● What you need to do: If a line below contains "xticks", count it; then state how many such lines there are, and nothing else.
==*==
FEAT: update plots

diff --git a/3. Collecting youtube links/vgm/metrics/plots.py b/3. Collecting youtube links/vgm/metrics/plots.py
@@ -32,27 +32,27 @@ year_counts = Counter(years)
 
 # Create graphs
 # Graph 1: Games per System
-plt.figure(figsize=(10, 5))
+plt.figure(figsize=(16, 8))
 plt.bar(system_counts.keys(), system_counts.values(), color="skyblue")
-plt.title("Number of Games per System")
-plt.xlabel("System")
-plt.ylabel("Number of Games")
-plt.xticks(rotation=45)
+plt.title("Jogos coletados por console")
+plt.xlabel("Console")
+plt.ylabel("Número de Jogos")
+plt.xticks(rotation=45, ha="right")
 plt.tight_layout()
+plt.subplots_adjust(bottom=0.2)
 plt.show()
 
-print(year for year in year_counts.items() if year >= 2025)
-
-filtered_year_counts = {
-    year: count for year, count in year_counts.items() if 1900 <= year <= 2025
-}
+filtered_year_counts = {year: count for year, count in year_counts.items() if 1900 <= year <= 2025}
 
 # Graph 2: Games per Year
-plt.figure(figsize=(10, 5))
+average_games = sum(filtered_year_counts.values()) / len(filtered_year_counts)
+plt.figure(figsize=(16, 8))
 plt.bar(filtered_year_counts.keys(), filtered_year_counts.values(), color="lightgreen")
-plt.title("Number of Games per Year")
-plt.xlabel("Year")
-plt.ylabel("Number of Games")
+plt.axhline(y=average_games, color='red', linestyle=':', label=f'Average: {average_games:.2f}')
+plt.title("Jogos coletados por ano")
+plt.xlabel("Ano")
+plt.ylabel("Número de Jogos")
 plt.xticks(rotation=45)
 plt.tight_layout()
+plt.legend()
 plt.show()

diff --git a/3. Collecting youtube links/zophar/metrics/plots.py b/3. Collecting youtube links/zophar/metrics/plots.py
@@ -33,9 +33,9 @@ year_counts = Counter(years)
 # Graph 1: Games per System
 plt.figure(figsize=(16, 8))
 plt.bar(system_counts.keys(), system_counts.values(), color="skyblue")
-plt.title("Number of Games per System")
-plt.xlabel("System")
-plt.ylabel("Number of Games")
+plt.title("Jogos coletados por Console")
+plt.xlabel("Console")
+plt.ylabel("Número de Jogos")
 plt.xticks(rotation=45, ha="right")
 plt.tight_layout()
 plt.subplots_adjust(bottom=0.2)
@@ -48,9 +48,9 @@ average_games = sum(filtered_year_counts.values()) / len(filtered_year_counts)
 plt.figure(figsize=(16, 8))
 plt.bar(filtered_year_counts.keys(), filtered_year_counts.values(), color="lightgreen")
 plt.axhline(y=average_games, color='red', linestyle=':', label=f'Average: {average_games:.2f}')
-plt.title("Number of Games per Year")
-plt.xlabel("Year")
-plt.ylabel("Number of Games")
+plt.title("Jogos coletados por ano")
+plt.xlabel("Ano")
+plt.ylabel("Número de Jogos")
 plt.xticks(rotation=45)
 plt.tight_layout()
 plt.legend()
==*==
● Result of this exercise: 5